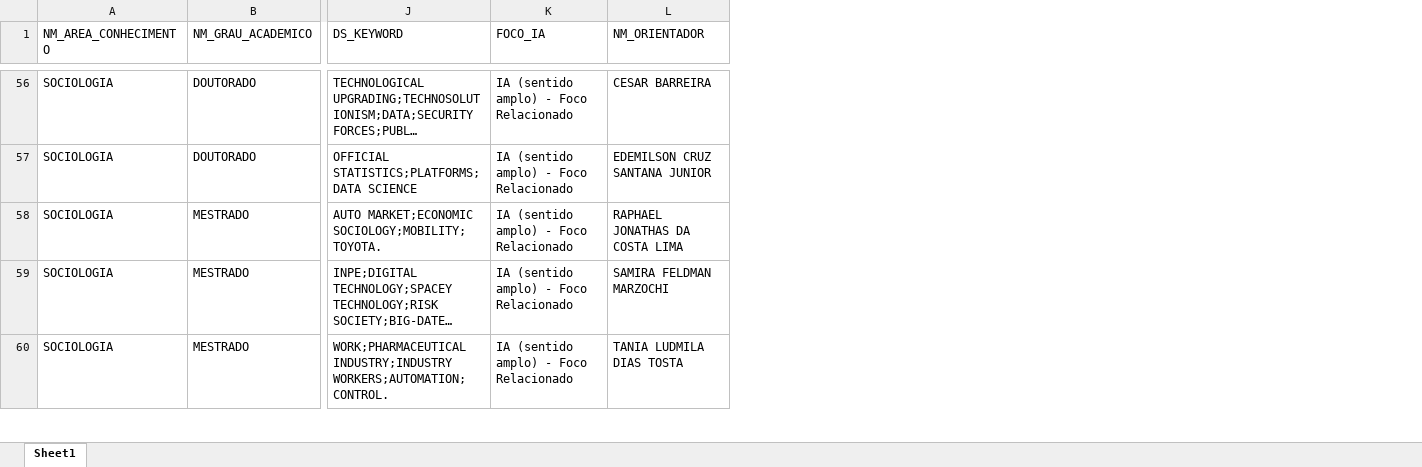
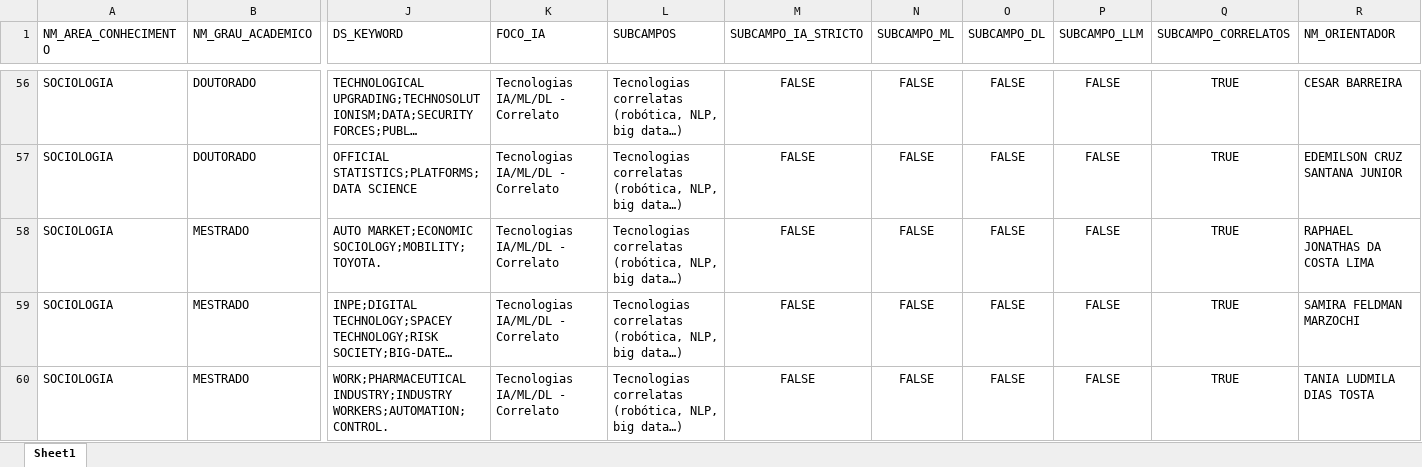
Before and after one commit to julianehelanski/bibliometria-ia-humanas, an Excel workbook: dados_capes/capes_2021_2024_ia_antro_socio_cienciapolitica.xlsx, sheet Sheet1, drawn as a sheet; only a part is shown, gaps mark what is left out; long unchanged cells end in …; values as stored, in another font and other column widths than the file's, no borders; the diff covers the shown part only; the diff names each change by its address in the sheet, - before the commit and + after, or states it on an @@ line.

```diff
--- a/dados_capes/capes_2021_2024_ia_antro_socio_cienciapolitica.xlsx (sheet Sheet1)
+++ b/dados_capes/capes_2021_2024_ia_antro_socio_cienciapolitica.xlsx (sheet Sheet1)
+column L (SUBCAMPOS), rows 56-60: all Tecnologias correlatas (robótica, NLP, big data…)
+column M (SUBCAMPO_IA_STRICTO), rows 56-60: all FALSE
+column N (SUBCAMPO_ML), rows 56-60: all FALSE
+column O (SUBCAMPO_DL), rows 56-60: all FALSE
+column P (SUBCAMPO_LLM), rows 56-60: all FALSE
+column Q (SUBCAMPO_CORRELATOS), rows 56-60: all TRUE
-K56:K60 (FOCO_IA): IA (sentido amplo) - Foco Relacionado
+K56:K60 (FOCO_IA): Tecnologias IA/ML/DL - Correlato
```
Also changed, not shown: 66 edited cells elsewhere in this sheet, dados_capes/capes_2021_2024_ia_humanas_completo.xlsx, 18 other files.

□ □ □

→ EXERCISE AIM:
An exact copy of all the records, free of pictures, is the expected answer.

→ EXERCISE SOLUTION:
Before and after one commit to julianehelanski/bibliometria-ia-humanas, an Excel workbook: dados_capes/capes_2021_2024_ia_antro_socio_cienciapolitica.xlsx, sheet Sheet1, drawn as a sheet; only a part is shown, gaps mark what is left out; long unchanged cells end in …; values as stored, in another font and other column widths than the file's, no borders; the diff covers the shown part only; the diff names each change by its address in the sheet, - before the commit and + after, or states it on an @@ line.

```diff
--- a/dados_capes/capes_2021_2024_ia_antro_socio_cienciapolitica.xlsx (sheet Sheet1)
+++ b/dados_capes/capes_2021_2024_ia_antro_socio_cienciapolitica.xlsx (sheet Sheet1)
+column L (SUBCAMPOS), rows 56-60: all Tecnologias correlatas (robótica, NLP, big data…)
+column M (SUBCAMPO_IA_STRICTO), rows 56-60: all FALSE
+column N (SUBCAMPO_ML), rows 56-60: all FALSE
+column O (SUBCAMPO_DL), rows 56-60: all FALSE
+column P (SUBCAMPO_LLM), rows 56-60: all FALSE
+column Q (SUBCAMPO_CORRELATOS), rows 56-60: all TRUE
-K56:K60 (FOCO_IA): IA (sentido amplo) - Foco Relacionado
+K56:K60 (FOCO_IA): Tecnologias IA/ML/DL - Correlato
```
Also changed, not shown: 66 edited cells elsewhere in this sheet, dados_capes/capes_2021_2024_ia_humanas_completo.xlsx, 18 other files.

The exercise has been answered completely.